UI Heart and Vascular Center performs first-in-Iowa catheter-based tricuspid valve repair
A University of Iowa Health Care team has successfully completed a first-ever heart valve procedure in Iowa: a minimally invasive tricuspid valve repair that involves a catheter instead of open-heart surgery.
UI Heart and Vascular Center specialists performed the operation on Oct. 18 at UI Hospitals & Clinics. The patient, a 77-year-old woman from Coralville, Iowa, was discharged from the hospital on Oct. 23.
The tricuspid valve—one of four valves that maintain regular blood flow through the heart’s four chambers—allows blood to flow from the heart’s right atrium to the right ventricle. When this valve is “leaky,” blood can flow back into the atrium, a condition known as tricuspid regurgitation. This can interfere with heart function, causing swelling, liver problems, fatigue, irregular heartbeat, and heart failure.
“Severe tricuspid regurgitation can be very difficult to manage with medications, and we have no approved treatments other than open-heart surgery,” says Phillip A. Horwitz, MD, an interventional cardiologist and director of UI Heart and Vascular Center. “In a patient who has failed medications and is too sick for surgery, we can adapt a catheter device designed for a different valve and use it to repair the tricuspid valve.”
Horwitz was a member of the tricuspid valve repair team, along with imaging cardiologist Ramzi El Accaoui, MD, cardiothoracic surgeons Mohammad Bashir, MBBS, Jay Bhama, MD, and nurse practitioner Lana Goldsmith, FNP.
For this new procedure, UI Heart and Vascular specialists used “clip” technology typically used to fix the heart’s mitral valve. It involves a tiny clip attached to a catheter, which is inserted into the patient’s thigh and guided to the heart. The clip is used to clamp the leaky part of the tricuspid valve, allowing the valve to immediately start to work normally.
For patients with tricuspid regurgitation who are not good candidates for open-heart surgery, the catheter-based, minimally invasive approach is a viable option. For these patients, the benefits include minimal pain, plus fewer pain medications, less trauma, and a faster recovery as compared to open-heart surgery. Although the procedure is not yet approved by the U.S. Food and Drug Administration, a few advanced centers are able to provide this groundbreaking technology to appropriate patients.

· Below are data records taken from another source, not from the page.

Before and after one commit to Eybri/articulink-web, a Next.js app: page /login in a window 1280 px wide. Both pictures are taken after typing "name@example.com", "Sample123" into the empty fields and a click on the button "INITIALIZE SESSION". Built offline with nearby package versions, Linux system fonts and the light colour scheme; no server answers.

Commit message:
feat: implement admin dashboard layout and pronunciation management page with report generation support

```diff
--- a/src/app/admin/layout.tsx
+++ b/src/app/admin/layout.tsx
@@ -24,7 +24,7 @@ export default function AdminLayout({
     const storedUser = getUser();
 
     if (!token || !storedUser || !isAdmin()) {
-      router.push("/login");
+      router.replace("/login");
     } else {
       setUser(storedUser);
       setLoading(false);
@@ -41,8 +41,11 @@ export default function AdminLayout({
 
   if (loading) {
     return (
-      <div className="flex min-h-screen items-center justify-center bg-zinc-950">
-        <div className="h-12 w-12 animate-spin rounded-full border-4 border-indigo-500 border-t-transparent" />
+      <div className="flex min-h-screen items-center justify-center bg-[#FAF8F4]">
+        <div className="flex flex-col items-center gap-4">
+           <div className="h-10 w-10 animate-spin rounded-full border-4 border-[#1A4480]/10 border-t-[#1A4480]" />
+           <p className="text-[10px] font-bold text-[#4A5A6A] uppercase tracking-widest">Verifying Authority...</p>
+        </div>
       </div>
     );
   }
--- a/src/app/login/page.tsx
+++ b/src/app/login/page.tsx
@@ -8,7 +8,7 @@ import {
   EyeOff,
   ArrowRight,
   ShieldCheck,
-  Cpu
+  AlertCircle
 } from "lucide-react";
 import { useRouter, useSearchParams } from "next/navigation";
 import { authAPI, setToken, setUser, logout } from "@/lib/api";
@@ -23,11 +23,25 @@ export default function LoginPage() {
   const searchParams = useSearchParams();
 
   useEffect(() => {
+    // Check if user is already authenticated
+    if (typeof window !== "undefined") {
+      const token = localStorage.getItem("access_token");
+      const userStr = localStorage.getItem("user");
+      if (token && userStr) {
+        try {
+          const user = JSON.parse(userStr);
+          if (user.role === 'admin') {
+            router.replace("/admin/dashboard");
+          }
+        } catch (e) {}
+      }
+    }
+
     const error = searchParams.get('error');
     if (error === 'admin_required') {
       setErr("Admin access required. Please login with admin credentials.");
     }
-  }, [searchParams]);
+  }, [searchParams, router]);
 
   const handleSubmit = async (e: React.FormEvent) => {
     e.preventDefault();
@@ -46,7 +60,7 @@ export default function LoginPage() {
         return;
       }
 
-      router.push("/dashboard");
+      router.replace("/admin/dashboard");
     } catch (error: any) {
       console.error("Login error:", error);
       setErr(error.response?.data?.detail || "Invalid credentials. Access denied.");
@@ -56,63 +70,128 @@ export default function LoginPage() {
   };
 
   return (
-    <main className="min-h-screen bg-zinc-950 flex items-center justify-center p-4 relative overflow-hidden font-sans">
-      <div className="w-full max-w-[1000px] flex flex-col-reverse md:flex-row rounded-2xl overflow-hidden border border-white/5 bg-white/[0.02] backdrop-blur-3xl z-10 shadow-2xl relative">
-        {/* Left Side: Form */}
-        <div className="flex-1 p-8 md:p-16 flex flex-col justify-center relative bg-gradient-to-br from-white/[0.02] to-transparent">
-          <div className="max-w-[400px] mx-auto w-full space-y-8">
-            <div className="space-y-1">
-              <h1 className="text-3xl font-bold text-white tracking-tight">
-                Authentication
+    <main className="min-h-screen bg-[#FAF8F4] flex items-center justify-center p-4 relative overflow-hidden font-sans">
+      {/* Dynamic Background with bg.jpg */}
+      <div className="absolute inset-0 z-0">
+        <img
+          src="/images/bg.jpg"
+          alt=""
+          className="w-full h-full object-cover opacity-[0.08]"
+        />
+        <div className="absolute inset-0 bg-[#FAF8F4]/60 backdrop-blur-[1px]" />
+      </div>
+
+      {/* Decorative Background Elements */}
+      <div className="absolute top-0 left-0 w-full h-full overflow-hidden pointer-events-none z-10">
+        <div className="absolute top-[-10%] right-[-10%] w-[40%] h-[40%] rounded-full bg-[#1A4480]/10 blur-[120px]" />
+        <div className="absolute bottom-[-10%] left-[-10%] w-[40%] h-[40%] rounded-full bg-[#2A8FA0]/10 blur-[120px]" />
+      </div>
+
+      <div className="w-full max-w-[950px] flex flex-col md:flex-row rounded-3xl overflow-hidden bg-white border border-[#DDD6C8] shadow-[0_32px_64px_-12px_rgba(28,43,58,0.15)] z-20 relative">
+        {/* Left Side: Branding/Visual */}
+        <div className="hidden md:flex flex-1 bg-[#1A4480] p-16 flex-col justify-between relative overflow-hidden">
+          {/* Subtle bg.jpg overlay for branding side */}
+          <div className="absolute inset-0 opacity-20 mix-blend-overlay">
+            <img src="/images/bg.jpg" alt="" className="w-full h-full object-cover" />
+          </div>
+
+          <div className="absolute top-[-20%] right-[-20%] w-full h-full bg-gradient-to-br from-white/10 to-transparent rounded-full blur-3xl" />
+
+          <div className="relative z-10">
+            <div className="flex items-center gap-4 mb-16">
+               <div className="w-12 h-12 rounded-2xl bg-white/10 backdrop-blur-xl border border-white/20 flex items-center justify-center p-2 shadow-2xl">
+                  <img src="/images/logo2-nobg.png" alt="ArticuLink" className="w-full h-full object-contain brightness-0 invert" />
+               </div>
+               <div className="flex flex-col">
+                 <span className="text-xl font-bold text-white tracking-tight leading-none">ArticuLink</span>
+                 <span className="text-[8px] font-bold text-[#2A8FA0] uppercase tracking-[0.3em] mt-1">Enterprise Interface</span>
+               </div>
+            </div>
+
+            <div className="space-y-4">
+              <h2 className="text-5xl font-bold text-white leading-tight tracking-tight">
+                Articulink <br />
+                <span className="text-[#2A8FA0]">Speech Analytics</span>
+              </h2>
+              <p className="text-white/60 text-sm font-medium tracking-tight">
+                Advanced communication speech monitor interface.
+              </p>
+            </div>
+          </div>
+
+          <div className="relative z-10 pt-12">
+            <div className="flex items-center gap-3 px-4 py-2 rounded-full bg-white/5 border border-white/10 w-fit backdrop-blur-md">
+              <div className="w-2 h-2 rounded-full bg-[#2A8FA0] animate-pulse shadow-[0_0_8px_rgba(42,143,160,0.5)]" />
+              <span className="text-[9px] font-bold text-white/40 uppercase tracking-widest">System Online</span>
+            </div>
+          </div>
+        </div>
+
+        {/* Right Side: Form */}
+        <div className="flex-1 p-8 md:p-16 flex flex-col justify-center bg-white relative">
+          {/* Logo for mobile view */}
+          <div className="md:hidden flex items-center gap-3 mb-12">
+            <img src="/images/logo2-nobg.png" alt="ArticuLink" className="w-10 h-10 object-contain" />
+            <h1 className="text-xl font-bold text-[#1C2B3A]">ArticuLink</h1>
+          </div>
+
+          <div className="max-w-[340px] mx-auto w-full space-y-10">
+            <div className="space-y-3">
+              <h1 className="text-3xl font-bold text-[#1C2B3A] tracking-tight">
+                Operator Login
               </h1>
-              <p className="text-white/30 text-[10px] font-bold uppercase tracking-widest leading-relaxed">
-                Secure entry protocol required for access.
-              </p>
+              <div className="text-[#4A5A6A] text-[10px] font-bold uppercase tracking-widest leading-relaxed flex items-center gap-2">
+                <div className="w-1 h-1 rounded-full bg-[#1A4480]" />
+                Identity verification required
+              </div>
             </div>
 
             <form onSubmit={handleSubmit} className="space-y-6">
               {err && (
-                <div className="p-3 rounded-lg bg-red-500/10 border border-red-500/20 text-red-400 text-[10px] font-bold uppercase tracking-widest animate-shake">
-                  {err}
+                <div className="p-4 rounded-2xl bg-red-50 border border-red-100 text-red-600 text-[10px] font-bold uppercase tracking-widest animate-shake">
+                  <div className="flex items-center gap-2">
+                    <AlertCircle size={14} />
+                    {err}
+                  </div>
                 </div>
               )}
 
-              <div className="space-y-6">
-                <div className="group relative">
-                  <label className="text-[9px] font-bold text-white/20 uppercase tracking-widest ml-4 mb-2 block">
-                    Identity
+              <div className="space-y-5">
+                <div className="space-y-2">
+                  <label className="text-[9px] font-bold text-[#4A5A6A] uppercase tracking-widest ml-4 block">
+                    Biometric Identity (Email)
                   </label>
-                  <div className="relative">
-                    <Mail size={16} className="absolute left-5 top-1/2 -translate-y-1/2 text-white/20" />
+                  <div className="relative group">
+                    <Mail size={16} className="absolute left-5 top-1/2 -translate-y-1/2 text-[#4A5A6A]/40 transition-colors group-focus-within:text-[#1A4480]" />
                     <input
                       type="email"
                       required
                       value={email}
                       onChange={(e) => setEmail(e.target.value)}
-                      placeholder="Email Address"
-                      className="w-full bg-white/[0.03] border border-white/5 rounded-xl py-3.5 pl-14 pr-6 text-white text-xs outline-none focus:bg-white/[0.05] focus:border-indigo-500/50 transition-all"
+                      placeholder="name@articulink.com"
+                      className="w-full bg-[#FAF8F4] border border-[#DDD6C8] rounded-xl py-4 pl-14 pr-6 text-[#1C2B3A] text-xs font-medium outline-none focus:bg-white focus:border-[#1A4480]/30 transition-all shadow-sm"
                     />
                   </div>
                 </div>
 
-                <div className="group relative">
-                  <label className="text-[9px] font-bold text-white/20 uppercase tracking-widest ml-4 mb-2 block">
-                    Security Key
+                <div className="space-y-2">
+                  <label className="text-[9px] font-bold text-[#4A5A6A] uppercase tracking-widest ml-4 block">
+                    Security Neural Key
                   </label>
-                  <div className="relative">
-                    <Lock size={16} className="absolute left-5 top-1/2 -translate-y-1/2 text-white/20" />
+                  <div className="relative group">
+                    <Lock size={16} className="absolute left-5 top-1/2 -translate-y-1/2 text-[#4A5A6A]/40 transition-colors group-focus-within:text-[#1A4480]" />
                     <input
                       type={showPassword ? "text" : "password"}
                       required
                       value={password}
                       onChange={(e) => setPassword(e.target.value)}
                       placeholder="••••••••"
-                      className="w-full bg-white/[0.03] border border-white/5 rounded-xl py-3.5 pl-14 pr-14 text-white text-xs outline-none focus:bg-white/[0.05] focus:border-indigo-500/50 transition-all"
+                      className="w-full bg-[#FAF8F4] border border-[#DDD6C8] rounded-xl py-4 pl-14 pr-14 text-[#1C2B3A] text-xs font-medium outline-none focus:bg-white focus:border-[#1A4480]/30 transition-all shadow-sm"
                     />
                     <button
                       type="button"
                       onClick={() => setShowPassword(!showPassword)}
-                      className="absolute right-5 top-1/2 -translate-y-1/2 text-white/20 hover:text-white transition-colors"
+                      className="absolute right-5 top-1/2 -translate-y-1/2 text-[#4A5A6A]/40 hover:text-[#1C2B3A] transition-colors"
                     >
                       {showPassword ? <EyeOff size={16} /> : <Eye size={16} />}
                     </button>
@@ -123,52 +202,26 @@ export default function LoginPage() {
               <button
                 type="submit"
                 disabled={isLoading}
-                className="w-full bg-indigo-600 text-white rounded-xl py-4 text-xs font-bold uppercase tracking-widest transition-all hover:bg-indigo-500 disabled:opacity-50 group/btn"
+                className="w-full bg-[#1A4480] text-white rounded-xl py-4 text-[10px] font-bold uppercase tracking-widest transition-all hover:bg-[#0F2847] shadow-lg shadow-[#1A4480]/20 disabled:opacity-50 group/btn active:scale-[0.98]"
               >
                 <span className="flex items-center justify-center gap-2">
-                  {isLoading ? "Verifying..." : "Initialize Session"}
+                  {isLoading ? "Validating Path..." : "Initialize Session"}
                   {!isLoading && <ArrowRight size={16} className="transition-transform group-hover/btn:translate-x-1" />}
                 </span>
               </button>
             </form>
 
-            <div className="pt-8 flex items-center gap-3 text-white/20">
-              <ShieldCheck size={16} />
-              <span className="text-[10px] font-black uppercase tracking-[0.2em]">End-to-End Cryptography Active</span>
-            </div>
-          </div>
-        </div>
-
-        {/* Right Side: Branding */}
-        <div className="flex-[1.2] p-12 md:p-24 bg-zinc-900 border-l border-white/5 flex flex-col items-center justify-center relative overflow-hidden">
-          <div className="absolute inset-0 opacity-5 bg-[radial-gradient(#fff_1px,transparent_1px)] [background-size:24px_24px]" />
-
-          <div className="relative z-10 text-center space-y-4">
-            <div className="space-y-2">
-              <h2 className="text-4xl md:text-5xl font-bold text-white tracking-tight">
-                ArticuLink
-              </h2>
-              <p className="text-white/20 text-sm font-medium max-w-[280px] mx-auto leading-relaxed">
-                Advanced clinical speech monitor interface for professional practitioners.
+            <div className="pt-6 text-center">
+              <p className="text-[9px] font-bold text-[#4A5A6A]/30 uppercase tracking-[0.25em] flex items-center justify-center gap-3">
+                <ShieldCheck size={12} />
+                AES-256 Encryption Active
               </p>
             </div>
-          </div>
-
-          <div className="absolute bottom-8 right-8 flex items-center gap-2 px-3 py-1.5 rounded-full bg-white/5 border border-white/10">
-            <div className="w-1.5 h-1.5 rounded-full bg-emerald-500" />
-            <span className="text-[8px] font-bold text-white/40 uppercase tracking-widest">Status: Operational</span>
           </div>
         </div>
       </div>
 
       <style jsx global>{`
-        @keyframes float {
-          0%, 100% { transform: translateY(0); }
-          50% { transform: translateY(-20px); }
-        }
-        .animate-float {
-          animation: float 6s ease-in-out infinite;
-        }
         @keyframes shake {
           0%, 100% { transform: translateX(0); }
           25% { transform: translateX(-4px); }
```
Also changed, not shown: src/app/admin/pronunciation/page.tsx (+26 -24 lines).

“Managing patients with complex heart disease such as this requires a team approach,” says Bhama, one of the cardiothoracic surgeons on the team. “We bring together a wide range of experts to create an individualized treatment plan for each patient.”
Jan Wicks, the patient who underwent the new tricuspid valve repair on Oct. 18, says the procedure was “all that I could have hoped for.”
“The doctors and nurses did a great job explaining everything beforehand, and the procedure went well. I feel good,” Wicks says. “It’s great that I’m able to go home after only a few days in the hospital.”
The new tricuspid valve clip is the latest advancement in heart valve repair available at UI Heart and Vascular Center, according to Horwitz.
“This new approach speaks to our commitment to providing the most current and effective heart care treatments for our patients,” Horwitz says. “Our heart valve program, established a decade ago, involves surgical-medical teams and nursing staff with the advanced training to perform minimally invasive heart valve repair and replacement procedures. Working together as a team, we have the experience and expertise to deliver excellent outcomes for our patients.”
Learn more about the UI Heart and Vascular Center structural heart disease program and care team.
About UI Heart and Vascular Center
University of Iowa Heart and Vascular Center is home to more than 60 of the nation’s most experienced and highly trained cardiologists, cardiothoracic and vascular surgeons using state-of-the-art technology. Patients can access the latest heart and vascular treatment options and procedures via the main campus outpatient clinic in Iowa City, at the easy-to-access Iowa River Landing clinic in Coralville, or at one of the 12 outpatient clinics across eastern Iowa. New cardiology patients can be seen within 48 hours of requesting an appointment, ensuring the right treatment, at the right time, by the right specialists. University of Iowa Health Care is changing heart care and changing lives.